• _WHAT YOU HAVE TO DO_
Which of the lines below contain the string "repeat"? Pull each one out of the data.

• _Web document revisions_
──────────────────────────────
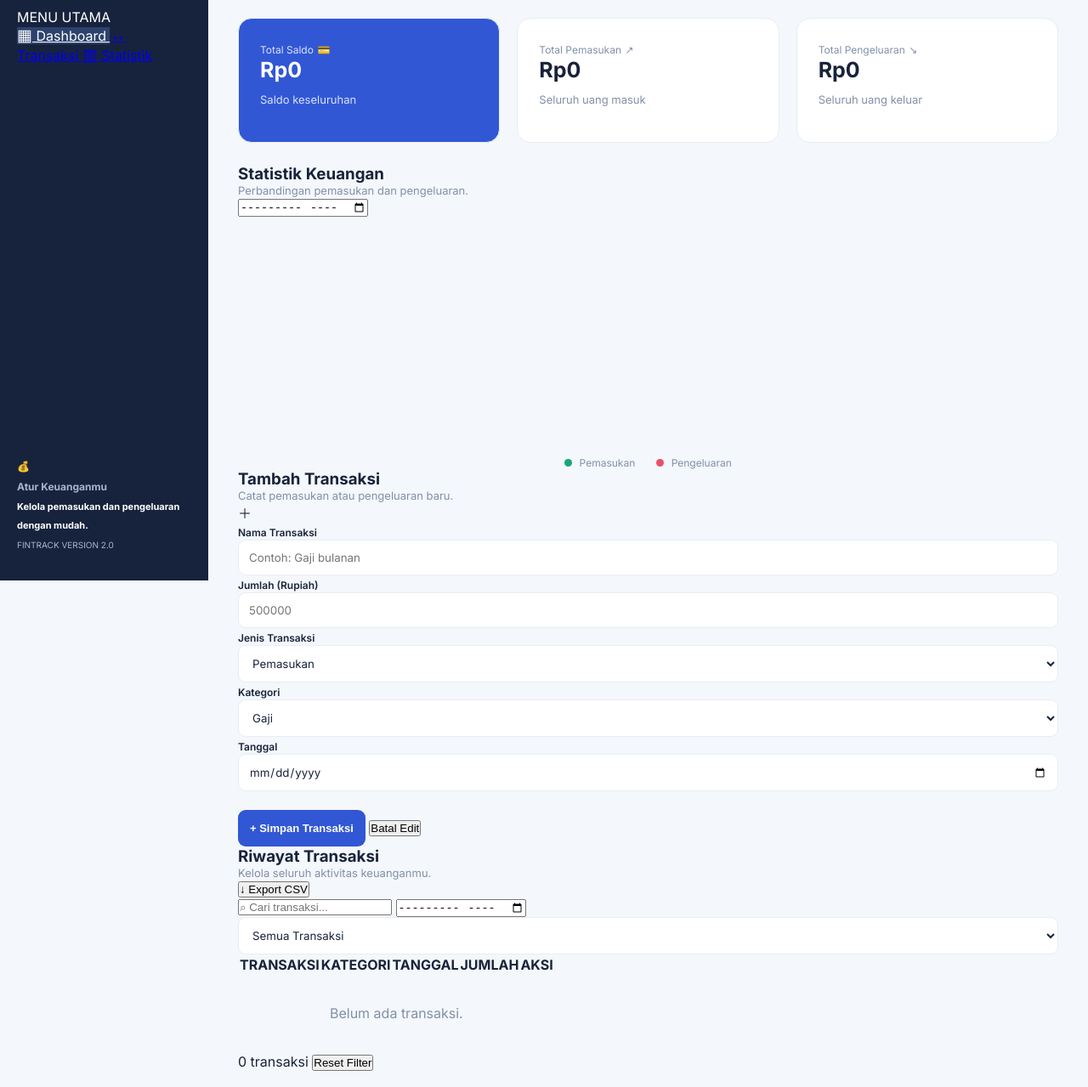
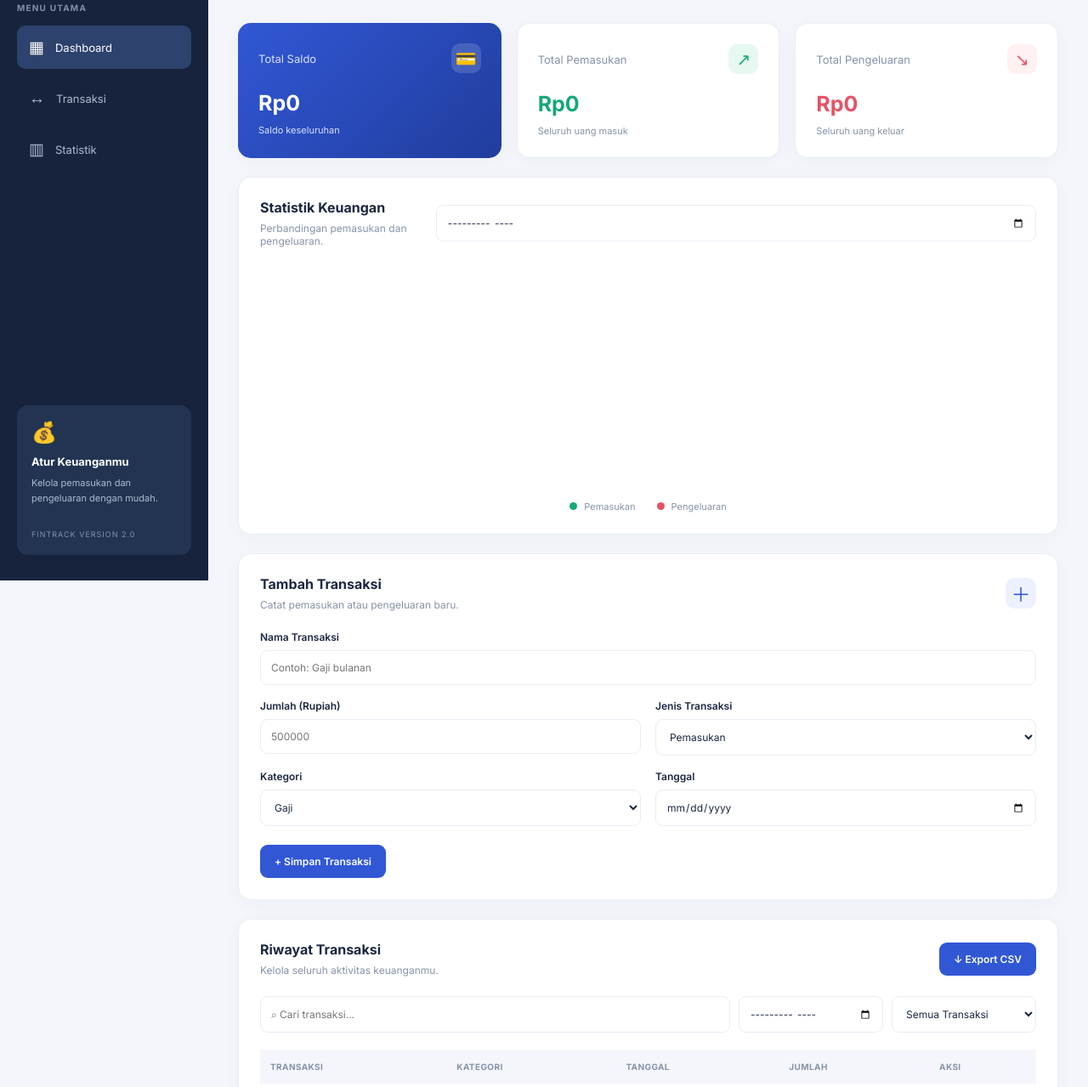
Before and after one commit to hafidm6-star/Pengelola-keuangan, a plain HTML site: page index.html in a window 1280 px wide. Shown: the part 117-1396 px from the top of the page at 85% size. Drawn offline with Linux system fonts and the light colour scheme.

Commit message:
Update style.css

```diff
--- a/style.css
+++ b/style.css
@@ -1,14 +1,30 @@
+
 @import url('https://fonts.googleapis.com/css2?family=Inter:wght@400;500;600;700;800&display=swap');
 
 :root {
-    --background: #f4f7fb;
-    --white: #ffffff;
+    --bg: #f4f6fb;
+    --surface: #ffffff;
+    --sidebar: #17233d;
+    --text: #1b2740;
+    --muted: #8793a8;
+    --border: #e8edf5;
     --primary: #3157d5;
-    --text: #18233b;
-    --muted: #8290a8;
+    --primary-light: #edf1ff;
     --green: #16a875;
     --red: #e65365;
-    --border: #e8edf5;
+    --shadow: 0 5px 25px rgba(25, 45, 85, 0.035);
+}
+
+body.dark-mode {
+    --bg: #101827;
+    --surface: #1b2639;
+    --sidebar: #111a2b;
+    --text: #edf2ff;
+    --muted: #9ba9bf;
+    --border: #2b3950;
+    --primary: #6685ff;
+    --primary-light: #26365d;
+    --shadow: none;
 }
 
 * {
@@ -23,12 +39,20 @@ html {
 
 body {
     font-family: 'Inter', sans-serif;
-    background: var(--background);
+    background: var(--bg);
     color: var(--text);
+    transition: background .25s, color .25s;
+}
+
+button, input, select {
+    font: inherit;
+}
+
+button {
+    cursor: pointer;
 }
 
 .app-container {
-    display: flex;
     min-height: 100vh;
 }
 
@@ -36,31 +60,68 @@ body {
 
 .sidebar {
     width: 245px;
-    background: #17233d;
+    height: 100vh;
+    position: fixed;
+    top: 0;
+    left: 0;
+    z-index: 10;
+    background: var(--sidebar);
     color: white;
     padding: 30px 20px;
     display: flex;
     flex-direction: column;
-    position: fixed;
-    height: 100vh;
 }
 
 .brand {
     display: flex;
     align-items: center;
     gap: 12px;
-    margin-bottom: 55px;
+    margin-bottom: 48px;
 }
 
 .brand-icon {
     width: 42px;
     height: 42px;
+    border-radius: 12px;
     background: #3157d5;
-    border-radius: 12px;
     display: grid;
     place-items: center;
-    font-size: 23px;
-    font-weight: bold;
+    font-size: 22px;
+    font-weight: 800;
+}
+
+.brand h2 {
+    font-size: 21px;
+}
+
+.brand h2 span {
+    color: #7c9aff;
+}
+
+.menu-label {
+    font-size: 10px;
+    color: #8190aa;
+    font-weight: 700;
+    margin-bottom: 15px;
+    letter-spacing: 1.2px;
+}
+
+.sidebar nav {
+    display: flex;
+    flex-direction: column;
+    gap: 9px;
+}
+
+.nav-link {
+    display: flex;
+    align-items: center;
+    gap: 13px;
+    padding: 14px;
+    border-radius: 10px;
+    color: #aebbd0;
+    text-decoration: none;
+    font-size: 13px;
+    transition: .2s;
 }
 
 .nav-link span {
@@ -75,18 +136,36 @@ body {
 
 .sidebar-bottom {
     margin-top: auto;
-    color: #a9b5ca;
-    font-size: 12px;
-    line-height: 2;
+    padding: 17px;
+    background: #223452;
+    border-radius: 13px;
+}
+
+.sidebar-icon {
+    font-size: 24px;
+    margin-bottom: 12px;
+}
+
+.sidebar-bottom h4 {
+    font-size: 13px;
+    margin-bottom: 8px;
 }
 
 .sidebar-bottom p {
-    color: white;
-    font-weight: 700;
+    color: #aebbd0;
     font-size: 11px;
+    line-height: 1.7;
+    margin-bottom: 20px;
 }
 
-/* MAIN CONTENT */
+.sidebar-bottom small {
+    color: #8092b1;
+    font-size: 9px;
+    letter-spacing: 1px;
+}
+
+/* MAIN */
+
 .main-content {
     margin-left: 245px;
     width: calc(100% - 245px);
@@ -100,147 +179,177 @@ body {
     margin-bottom: 30px;
 }
 
+.eyebrow {
+    font-size: 10px;
+    font-weight: 700;
+    letter-spacing: 1.4px;
+    color: var(--primary);
+    margin-bottom: 9px;
+}
+
 .topbar h1 {
-    font-size: 27px;
+    font-size: 28px;
     margin-bottom: 8px;
 }
-.topbar p,
-.panel-heading p {
+
+.subtitle {
     color: var(--muted);
     font-size: 13px;
 }
 
-.profile {
+.theme-button {
     width: 43px;
     height: 43px;
-    background: white;
-    border-radius: 50%;
-    display: grid;
-    place-items: center;
-    font-size: 20px;
+    border: 1px solid var(--border);
+    background: var(--surface);
+    border-radius: 12px;
+    font-size: 19px;
 }
 
-/* SUMMARY CARDS */
+/* SUMMARY */
 
 .summary-grid {
     display: grid;
     grid-template-columns: repeat(3, 1fr);
-    gap: 20px;
-    margin-bottom: 25px;
+    gap: 18px;
+    margin-bottom: 22px;
 }
 
 .summary-card {
-    padding: 25px;
-    background: white;
-    border-radius: 16px;
+    background: var(--surface);
     border: 1px solid var(--border);
-    transition: .2s;
+    padding: 24px;
+    border-radius: 15px;
+    box-shadow: var(--shadow);
+    transition: transform .2s;
 }
 
 .summary-card:hover {
     transform: translateY(-3px);
 }
 
-.summary-card p {
+.card-top {
+    display: flex;
+    align-items: center;
+    justify-content: space-between;
     font-size: 13px;
     color: var(--muted);
-    margin-bottom: 17px;
+    margin-bottom: 20px;
+}
+
+.card-icon {
+    width: 35px;
+    height: 35px;
+    background: var(--primary-light);
+    color: var(--primary);
+    display: grid;
+    place-items: center;
+    border-radius: 10px;
+    font-size: 20px;
+}
+
+.card-icon.green {
+    color: var(--green);
+    background: #e7f8f1;
+}
+
+.card-icon.red {
+    color: var(--red);
+    background: #fff0f1;
 }
 
 .summary-card h2 {
-    font-size: clamp(18px, 2vw, 25px);
-    margin-bottom: 12px;
+    font-size: clamp(19px, 2vw, 25px);
     overflow-wrap: anywhere;
+    margin-bottom: 10px;
 }
 
-.summary-card span {
-    font-size: 12px;
+.summary-card > p {
     color: var(--muted);
+    font-size: 11px;
 }
-.income-card h2 {
+
+.green-text {
     color: var(--green);
 }
 
-.expense-card h2 {
+.red-text {
     color: var(--red);
 }
 
 .balance-card {
-    background: #3157d5;
+    background: linear-gradient(135deg, #3157d5, #203d9d);
+    color: white;
+    border: none;
+}
+
+.balance-card .card-top,
+.balance-card > p {
+    color: #d7e1ff;
+}
+
+.balance-card .card-icon {
+    background: rgba(255,255,255,.15);
     color: white;
 }
 
-.balance-card p,
-.balance-card span {
-    color: #d9e2ff;
+/* PANELS */
+
+.panel {
+    background: var(--surface);
+    border: 1px solid var(--border);
+    border-radius: 15px;
+    padding: 25px;
+    margin-bottom: 22px;
+    box-shadow: var(--shadow);
+    min-width: 0;
 }
 
-/* CONTENT GRID */
-
-#transactionForm label {
-    font-size: 12px;
-    font-weight: 600;
-    margin-bottom: 8px;
-    margin-top: 15px;
+.panel-heading {
+    display: flex;
+    justify-content: space-between;
+    align-items: center;
+    gap: 15px;
+    margin-bottom: 23px;
 }
 
-#transactionForm input,
-#transactionForm select,
-#filterType {
-    width: 100%;
-    padding: 12px;
-    border: 1px solid var(--border);
-    border-radius: 9px;
-    background: white;
-    font-family: inherit;
-    color: var(--text);
-    outline: none;
+.panel-heading h3 {
+    font-size: 16px;
+    margin-bottom: 7px;
 }
 
-#transactionForm input:focus,
-#transactionForm select:focus,
-#filterType:focus {
-    border-color: var(--primary);
-}
-
-.primary-button {
-    margin-top: 22px;
-    padding: 14px;
-    background: var(--primary);
-    color: white;
-    border: none;
-    border-radius: 9px;
-    font-size: 13px;
-    font-weight: 600;
-    cursor: pointer;
-    transition: .2s;
-}
-.primary-button:hover {
-    background: #2444b2;
+.panel-heading p {
+    font-size: 12px;
+    color: var(--muted);
 }
 
 /* CHART */
 
+.chart-heading input {
+    width: auto;
+}
+
 .chart-container {
+    width: 100%;
+    height: 260px;
     position: relative;
-    width: 100%;
-    height: 270px;
 }
 
 .chart-container canvas {
+    display: block;
     width: 100%;
     height: 100%;
-    display: block;
 }
 
 .chart-legend {
     display: flex;
     justify-content: center;
     gap: 25px;
-    font-size: 12px;
     color: var(--muted);
-    margin-top: 12px;
+    font-size: 11px;
+    margin-top: 15px;
 }
+
 .dot {
     display: inline-block;
     width: 9px;
@@ -257,28 +366,171 @@ body {
     background: var(--red);
 }
 
+/* FORMS */
+
+.form-icon {
+    width: 36px;
+    height: 36px;
+    display: grid;
+    place-items: center;
+    background: var(--primary-light);
+    color: var(--primary);
+    border-radius: 10px;
+    font-size: 23px;
+}
+
+.form-grid {
+    display: grid;
+    grid-template-columns: 1fr 1fr;
+    gap: 17px;
+}
+
+.form-group {
+    display: flex;
+    flex-direction: column;
+    gap: 8px;
+}
+
+.form-group.full {
+    grid-column: 1 / -1;
+}
+
+.form-group label {
+    font-size: 12px;
+    font-weight: 600;
+}
+
+.form-group input,
+.form-group select,
+.filter-container input,
+.filter-container select,
+.chart-heading input {
+    min-width: 0;
+    width: 100%;
+    padding: 12px;
+    border: 1px solid var(--border);
+    border-radius: 9px;
+    background: var(--surface);
+    color: var(--text);
+    outline: none;
+    font-size: 12px;
+}
+
+input:focus,
+select:focus {
+    border-color: var(--primary) !important;
+}
+
+.form-actions {
+    display: flex;
+    gap: 10px;
+    margin-top: 22px;
+}
+
+.primary-button,
+.cancel-button,
+.export-button {
+    padding: 12px 17px;
+    border: none;
+    border-radius: 9px;
+    font-size: 12px;
+    font-weight: 600;
+}
+
+.primary-button,
+.export-button {
+    background: var(--primary);
+    color: white;
+}
+
+.primary-button:hover,
+.export-button:hover {
+    filter: brightness(.9);
+}
+
+.cancel-button {
+    background: var(--primary-light);
+    color: var(--primary);
+}
+
+.hidden {
+    display: none !important;
+}
+
 /* TRANSACTIONS */
-
-.transactions-panel {
-    margin-bottom: 25px;
-}
 
 .transaction-heading {
     flex-wrap: wrap;
 }
 
+.filter-container {
+    display: grid;
+    grid-template-columns: 1fr 170px 170px;
+    gap: 10px;
+    margin-bottom: 20px;
+}
+
+.table-wrapper {
+    overflow-x: auto;
+    width: 100%;
+}
+
+table {
+    width: 100%;
+    border-collapse: collapse;
+    text-align: left;
+    white-space: nowrap;
+}
+
+th {
+    padding: 14px 12px;
+    font-size: 10px;
+    color: var(--muted);
+    background: var(--bg);
+    letter-spacing: .4px;
+}
+
+td {
+    padding: 15px 12px;
+    font-size: 11px;
+    border-bottom: 1px solid var(--border);
+}
+
+td:first-child {
+    font-weight: 600;
+}
+
+.income-text {
+    color: var(--green);
+    font-weight: 700;
+}
+
+.expense-text {
+    color: var(--red);
+    font-weight: 700;
+}
+
+.action-buttons {
+    display: flex;
+    gap: 6px;
+}
+
+.edit-button,
 .delete-button {
     border: none;
+    border-radius: 7px;
+    padding: 7px 9px;
+    font-size: 10px;
+}
+
+.edit-button {
+    background: var(--primary-light);
+    color: var(--primary);
+}
+
+.delete-button {
     background: #fff0f1;
     color: var(--red);
-    padding: 8px 12px;
-    border-radius: 7px;
-    cursor: pointer;
-    font-size: 12px;
-}
-
-.delete-button:hover {
-    background: #ffdcdf;
 }
 
 .empty-state {
@@ -287,60 +539,146 @@ body {
     color: var(--muted);
 }
 
+.table-footer {
+    display: flex;
+    justify-content: space-between;
+    align-items: center;
+    margin-top: 18px;
+    font-size: 11px;
+    color: var(--muted);
+}
+
+.table-footer button {
+    background: transparent;
+    color: var(--primary);
+    border: none;
+    font-size: 11px;
+    font-weight: 600;
+}
+
 /* FOOTER */
 
 footer {
     text-align: center;
     color: var(--muted);
-    font-size: 12px;
+    font-size: 11px;
     padding: 15px;
 }
+
 /* RESPONSIVE */
 
 @media (max-width: 1050px) {
     .summary-grid {
+        grid-template-columns: repeat(2, 1fr);
+    }
+
+    .filter-container {
         grid-template-columns: 1fr 1fr;
     }
 
-    .content-grid {
-        grid-template-columns: 1fr;
+    .filter-container input[type="search"] {
+        grid-column: 1 / -1;
     }
 }
 
 @media (max-width: 700px) {
     .sidebar {
         width: 65px;
-        padding: 20px 8px;
+        padding: 20px 7px;
     }
 
     .brand {
         justify-content: center;
-        margin-bottom: 35px;
+        margin-bottom: 40px;
     }
 
-.summary-grid {
+    .brand h2,
+    .menu-label,
+    .sidebar-bottom {
+        display: none;
+    }
+
+    .nav-link {
+        justify-content: center;
+        padding: 14px 5px;
+        font-size: 0;
+    }
+
+    .main-content {
+        margin-left: 65px;
+        width: calc(100% - 65px);
+        padding: 22px 12px;
+    }
+
+    .topbar h1 {
+        font-size: 22px;
+    }
+
+    .subtitle {
+        font-size: 11px;
+    }
+
+    .summary-grid {
         grid-template-columns: 1fr;
         gap: 12px;
     }
 
     .summary-card {
-        padding: 19px;
+        padding: 18px;
     }
 
     .panel {
-        padding: 17px;
+        padding: 16px;
     }
 
     .chart-container {
         height: 220px;
     }
 
-    .transaction-heading {
+    .chart-heading {
         align-items: flex-start;
         flex-direction: column;
     }
 
-    #filterType {
+    .chart-heading input {
+        width: 100%;
+    }
+
+    .form-grid {
+        grid-template-columns: 1fr;
+    }
+
+    .form-group.full {
+        grid-column: auto;
+    }
+
+    .filter-container {
+        grid-template-columns: 1fr;
+    }
+
+    .filter-container input[type="search"] {
+        grid-column: auto;
+    }
+
+    .export-button {
         width: 100%;
     }
 }
+
+@media (max-width: 380px) {
+    .main-content {
+        padding: 15px 9px;
+    }
+
+    .topbar h1 {
+        font-size: 19px;
+    }
+
+    .summary-card h2 {
+        font-size: 19px;
+    }
+
+    .panel-heading h3 {
+        font-size: 14px;
+    }
+}
```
──────────────────────────────
• _SOLUTION FOR THIS EXERCISE_
     grid-template-columns: repeat(3, 1fr);
+        grid-template-columns: repeat(2, 1fr);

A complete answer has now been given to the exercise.